## Action item
Give the count of lines in the data that include the string "Contrastantes", with no added remarks.

┌─ Supplied records

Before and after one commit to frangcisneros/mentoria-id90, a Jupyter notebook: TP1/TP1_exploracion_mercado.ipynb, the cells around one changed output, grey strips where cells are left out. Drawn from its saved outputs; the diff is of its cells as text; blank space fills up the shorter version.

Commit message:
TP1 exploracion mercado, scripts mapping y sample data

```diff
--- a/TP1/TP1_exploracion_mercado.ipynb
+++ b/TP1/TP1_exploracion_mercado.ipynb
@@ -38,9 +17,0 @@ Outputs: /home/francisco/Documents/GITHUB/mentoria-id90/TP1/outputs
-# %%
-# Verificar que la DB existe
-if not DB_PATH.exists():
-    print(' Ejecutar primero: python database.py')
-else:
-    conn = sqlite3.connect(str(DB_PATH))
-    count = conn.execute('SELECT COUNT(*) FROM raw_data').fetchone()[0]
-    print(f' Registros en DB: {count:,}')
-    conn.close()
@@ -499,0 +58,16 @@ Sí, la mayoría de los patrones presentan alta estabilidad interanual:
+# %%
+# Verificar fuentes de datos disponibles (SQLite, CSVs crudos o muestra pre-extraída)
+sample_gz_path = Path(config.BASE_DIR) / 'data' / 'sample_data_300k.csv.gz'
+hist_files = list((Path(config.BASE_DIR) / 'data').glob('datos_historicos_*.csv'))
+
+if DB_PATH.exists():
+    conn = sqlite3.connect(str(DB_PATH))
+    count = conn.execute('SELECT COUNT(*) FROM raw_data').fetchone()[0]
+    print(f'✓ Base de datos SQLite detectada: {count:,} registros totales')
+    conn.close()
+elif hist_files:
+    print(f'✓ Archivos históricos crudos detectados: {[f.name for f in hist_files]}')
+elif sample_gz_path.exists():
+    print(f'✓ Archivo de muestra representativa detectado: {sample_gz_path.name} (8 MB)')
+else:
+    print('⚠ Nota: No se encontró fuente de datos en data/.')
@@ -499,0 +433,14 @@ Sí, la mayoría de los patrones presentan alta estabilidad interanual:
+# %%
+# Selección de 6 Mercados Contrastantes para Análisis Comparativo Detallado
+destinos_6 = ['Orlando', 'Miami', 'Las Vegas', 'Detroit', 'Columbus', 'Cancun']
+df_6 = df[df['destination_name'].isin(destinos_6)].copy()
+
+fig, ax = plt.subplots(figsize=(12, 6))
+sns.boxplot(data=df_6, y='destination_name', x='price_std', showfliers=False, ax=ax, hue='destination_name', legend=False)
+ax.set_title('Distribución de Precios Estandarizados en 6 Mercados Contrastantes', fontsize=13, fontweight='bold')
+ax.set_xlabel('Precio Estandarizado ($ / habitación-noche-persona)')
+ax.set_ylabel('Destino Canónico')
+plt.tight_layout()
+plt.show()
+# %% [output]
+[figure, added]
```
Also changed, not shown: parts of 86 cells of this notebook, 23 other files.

└─

## Response to this exercise
2